Task directions – Going through the entries below, copy out each line that contains "docs".

Data extracts –
↓
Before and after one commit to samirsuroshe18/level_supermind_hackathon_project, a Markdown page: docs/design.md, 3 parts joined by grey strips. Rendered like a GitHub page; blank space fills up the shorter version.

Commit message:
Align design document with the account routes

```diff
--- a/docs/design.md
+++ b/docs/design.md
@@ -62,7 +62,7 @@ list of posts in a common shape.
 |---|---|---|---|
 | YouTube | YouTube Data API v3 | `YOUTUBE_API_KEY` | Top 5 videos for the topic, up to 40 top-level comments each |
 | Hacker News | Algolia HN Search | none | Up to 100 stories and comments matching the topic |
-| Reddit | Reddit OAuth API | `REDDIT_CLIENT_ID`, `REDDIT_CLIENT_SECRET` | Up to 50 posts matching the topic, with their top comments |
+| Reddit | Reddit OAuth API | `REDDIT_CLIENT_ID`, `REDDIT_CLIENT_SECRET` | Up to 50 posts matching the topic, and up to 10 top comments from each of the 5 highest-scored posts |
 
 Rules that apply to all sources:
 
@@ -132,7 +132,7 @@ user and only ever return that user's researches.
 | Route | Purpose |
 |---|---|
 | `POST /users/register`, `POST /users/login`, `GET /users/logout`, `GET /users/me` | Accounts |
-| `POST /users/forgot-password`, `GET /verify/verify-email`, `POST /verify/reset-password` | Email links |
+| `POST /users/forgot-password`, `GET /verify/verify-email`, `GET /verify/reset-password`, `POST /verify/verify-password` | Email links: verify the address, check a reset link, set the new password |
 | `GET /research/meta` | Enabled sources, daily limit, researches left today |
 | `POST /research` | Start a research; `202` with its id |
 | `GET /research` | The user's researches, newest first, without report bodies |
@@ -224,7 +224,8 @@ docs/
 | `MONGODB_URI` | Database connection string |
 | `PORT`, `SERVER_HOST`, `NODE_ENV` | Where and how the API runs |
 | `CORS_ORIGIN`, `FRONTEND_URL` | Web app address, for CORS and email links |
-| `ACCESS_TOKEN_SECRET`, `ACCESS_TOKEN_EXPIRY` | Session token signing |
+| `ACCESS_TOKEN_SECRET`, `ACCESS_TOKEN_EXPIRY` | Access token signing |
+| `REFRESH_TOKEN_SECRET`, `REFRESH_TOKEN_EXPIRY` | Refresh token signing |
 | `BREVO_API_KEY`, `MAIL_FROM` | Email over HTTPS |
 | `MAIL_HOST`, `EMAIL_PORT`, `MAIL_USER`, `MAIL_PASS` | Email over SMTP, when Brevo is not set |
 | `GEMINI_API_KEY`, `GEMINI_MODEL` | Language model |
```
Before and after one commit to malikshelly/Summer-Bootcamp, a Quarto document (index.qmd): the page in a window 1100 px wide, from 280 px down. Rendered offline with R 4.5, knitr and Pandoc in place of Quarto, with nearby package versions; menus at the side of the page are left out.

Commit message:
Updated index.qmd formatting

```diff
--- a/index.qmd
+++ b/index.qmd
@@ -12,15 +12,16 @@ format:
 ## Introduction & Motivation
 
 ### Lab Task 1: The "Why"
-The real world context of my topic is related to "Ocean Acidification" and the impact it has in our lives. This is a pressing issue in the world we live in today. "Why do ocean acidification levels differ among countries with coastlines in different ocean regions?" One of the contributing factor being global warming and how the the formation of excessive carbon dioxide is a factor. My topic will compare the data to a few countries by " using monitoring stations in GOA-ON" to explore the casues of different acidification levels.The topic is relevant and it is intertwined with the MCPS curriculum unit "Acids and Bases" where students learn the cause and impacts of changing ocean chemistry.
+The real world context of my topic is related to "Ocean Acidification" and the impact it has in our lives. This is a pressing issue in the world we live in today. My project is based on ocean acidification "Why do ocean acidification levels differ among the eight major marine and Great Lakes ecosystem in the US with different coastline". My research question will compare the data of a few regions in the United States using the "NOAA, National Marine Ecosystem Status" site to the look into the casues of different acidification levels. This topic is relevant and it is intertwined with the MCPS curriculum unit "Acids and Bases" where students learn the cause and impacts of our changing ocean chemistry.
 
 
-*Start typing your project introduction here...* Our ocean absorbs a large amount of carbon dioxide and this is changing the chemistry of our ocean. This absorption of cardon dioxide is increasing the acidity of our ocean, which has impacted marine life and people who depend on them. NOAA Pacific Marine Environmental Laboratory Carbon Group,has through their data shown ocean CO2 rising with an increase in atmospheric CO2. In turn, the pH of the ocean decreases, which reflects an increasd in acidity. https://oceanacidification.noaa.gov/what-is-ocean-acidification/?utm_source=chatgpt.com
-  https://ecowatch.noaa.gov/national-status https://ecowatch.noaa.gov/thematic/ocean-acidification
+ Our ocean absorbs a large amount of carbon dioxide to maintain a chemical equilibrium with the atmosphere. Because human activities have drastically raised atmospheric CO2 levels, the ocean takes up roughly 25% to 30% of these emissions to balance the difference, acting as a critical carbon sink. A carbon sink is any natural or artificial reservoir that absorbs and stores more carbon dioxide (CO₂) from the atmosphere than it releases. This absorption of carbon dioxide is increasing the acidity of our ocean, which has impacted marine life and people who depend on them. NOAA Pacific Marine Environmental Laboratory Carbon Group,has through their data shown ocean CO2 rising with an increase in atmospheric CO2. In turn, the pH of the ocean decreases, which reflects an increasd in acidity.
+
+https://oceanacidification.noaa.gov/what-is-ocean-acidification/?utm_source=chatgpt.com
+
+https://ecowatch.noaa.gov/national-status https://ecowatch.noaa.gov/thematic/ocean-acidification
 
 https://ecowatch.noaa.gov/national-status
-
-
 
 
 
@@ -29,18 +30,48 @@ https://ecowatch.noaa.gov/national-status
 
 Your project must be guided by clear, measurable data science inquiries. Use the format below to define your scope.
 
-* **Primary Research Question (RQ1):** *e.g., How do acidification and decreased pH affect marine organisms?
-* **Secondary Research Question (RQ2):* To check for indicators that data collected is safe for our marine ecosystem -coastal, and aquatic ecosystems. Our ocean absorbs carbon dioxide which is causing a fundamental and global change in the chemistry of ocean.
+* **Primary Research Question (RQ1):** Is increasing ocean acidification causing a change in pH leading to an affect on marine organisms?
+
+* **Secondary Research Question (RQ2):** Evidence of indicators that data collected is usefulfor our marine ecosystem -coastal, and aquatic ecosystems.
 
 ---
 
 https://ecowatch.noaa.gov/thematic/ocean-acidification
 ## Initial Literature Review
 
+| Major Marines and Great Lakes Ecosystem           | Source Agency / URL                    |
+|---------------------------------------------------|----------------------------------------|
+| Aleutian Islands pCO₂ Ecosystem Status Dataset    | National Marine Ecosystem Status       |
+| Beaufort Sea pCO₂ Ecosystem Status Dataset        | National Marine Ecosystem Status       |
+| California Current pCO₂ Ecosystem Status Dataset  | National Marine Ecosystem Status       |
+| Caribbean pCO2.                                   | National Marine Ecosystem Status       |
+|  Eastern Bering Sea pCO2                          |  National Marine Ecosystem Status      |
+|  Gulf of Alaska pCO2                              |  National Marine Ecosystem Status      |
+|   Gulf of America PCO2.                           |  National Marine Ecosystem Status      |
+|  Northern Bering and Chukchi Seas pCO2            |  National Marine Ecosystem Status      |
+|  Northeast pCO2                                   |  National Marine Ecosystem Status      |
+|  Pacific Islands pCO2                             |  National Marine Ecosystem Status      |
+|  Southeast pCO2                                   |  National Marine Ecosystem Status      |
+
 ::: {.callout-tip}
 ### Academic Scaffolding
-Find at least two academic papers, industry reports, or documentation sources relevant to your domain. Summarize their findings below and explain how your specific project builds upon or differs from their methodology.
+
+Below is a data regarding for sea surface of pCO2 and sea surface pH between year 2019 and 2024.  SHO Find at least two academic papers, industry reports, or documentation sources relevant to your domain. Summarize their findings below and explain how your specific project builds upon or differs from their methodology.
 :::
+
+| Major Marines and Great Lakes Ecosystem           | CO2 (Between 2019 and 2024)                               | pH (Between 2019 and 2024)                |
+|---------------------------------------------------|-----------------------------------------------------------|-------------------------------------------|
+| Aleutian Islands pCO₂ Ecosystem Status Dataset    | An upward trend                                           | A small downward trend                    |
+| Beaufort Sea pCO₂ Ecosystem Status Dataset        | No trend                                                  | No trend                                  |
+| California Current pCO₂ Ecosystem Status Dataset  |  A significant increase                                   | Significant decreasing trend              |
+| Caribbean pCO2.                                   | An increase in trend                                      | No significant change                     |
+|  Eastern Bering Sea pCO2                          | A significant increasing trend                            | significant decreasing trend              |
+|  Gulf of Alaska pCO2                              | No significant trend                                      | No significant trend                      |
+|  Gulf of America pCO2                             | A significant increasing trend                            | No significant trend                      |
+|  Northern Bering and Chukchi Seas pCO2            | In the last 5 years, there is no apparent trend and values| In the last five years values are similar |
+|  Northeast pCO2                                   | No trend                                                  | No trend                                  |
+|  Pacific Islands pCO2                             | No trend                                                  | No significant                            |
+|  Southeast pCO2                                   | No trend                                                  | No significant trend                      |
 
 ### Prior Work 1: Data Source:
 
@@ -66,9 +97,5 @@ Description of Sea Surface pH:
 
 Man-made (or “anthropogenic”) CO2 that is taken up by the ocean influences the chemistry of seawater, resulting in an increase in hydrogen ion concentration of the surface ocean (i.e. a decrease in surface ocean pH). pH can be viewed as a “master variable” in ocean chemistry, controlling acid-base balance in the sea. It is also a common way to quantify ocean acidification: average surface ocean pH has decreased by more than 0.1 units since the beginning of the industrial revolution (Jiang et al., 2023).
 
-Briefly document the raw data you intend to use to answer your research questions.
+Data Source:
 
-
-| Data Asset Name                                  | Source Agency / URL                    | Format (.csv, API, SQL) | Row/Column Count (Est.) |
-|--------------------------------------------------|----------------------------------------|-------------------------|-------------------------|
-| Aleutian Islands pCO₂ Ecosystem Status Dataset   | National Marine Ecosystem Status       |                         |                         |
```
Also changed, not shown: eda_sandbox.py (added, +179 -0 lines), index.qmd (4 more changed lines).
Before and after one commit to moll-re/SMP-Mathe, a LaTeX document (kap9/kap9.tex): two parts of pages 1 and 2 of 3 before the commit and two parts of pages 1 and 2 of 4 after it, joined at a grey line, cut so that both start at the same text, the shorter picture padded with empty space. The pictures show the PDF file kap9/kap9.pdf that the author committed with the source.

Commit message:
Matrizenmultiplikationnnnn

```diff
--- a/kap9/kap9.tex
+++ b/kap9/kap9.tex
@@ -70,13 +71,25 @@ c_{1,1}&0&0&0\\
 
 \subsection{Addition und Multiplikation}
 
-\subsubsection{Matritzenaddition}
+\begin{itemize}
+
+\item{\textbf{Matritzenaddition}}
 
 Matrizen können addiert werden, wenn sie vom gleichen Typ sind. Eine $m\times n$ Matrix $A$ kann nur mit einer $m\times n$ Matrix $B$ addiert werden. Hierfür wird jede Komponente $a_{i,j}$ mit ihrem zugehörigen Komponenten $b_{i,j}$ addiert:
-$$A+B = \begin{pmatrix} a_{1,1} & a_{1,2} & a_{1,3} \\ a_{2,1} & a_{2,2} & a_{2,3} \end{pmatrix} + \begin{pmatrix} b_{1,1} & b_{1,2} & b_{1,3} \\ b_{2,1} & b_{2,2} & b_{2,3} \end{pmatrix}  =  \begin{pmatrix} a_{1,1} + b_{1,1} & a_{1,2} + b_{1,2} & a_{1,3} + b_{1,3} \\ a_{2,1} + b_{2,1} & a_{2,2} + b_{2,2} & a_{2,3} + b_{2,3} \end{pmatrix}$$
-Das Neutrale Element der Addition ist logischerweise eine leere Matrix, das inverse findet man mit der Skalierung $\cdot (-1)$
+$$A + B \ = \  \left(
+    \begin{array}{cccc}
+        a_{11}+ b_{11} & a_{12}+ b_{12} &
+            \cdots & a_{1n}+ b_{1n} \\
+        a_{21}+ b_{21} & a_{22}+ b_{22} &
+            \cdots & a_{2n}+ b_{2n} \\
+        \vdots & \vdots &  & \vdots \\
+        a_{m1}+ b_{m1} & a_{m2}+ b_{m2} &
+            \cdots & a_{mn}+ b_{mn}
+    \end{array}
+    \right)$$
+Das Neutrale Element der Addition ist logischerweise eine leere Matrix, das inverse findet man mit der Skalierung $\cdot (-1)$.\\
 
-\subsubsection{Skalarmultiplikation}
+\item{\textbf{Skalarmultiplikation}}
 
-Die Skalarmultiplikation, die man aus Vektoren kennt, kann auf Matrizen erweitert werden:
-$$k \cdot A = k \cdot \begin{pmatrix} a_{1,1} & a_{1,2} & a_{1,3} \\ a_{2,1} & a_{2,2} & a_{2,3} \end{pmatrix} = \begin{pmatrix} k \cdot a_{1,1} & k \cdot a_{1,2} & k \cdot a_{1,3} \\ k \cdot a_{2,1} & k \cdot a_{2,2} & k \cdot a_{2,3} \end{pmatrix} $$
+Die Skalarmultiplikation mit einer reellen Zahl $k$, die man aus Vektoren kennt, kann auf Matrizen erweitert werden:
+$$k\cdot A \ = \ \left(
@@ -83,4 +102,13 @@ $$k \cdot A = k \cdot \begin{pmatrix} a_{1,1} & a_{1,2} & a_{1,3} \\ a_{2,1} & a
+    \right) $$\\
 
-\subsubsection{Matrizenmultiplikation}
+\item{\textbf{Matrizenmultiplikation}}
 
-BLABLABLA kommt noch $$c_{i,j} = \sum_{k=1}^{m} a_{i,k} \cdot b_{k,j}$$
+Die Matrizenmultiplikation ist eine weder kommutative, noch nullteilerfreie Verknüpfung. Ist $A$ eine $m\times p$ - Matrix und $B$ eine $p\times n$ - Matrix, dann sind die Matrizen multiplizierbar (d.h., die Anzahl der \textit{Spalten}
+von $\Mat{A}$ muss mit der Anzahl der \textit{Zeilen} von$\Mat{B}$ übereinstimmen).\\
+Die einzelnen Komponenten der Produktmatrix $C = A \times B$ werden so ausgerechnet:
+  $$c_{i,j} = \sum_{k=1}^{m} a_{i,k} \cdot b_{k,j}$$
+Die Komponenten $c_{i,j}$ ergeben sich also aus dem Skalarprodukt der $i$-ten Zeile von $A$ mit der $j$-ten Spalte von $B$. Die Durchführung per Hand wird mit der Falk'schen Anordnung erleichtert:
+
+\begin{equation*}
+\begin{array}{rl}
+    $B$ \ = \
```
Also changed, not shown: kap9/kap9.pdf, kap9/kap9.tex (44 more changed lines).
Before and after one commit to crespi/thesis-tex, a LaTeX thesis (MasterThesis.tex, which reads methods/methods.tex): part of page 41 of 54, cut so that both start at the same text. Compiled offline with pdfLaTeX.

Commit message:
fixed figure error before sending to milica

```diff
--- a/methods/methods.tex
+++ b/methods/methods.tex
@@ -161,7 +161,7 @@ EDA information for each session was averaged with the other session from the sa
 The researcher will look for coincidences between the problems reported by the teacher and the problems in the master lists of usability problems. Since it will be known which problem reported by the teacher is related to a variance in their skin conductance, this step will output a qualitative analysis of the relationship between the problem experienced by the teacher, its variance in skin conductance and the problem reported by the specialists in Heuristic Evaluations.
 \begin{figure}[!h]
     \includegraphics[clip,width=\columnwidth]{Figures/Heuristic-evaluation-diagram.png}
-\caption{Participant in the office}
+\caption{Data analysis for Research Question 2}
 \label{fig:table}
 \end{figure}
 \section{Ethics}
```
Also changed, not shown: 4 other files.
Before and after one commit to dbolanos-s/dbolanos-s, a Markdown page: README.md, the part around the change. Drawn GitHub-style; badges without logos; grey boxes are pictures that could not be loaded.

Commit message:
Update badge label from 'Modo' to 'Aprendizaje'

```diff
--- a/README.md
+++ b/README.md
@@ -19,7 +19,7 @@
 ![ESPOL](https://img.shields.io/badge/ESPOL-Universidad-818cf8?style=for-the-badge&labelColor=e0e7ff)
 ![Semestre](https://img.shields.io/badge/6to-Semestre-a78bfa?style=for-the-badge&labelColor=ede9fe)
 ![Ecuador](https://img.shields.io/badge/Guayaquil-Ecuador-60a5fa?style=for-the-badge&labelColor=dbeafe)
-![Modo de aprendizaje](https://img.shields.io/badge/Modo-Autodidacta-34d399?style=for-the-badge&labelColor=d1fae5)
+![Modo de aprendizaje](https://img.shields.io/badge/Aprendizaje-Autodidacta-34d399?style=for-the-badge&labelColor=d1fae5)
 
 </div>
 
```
↑
Response box –
Before and after one commit to samirsuroshe18/level_supermind_hackathon_project, a Markdown page: docs/design.md, 3 parts joined by grey strips. Rendered like a GitHub page; blank space fills up the shorter version.
--- a/docs/design.md
+++ b/docs/design.md
@@ -224,7 +224,8 @@ docs/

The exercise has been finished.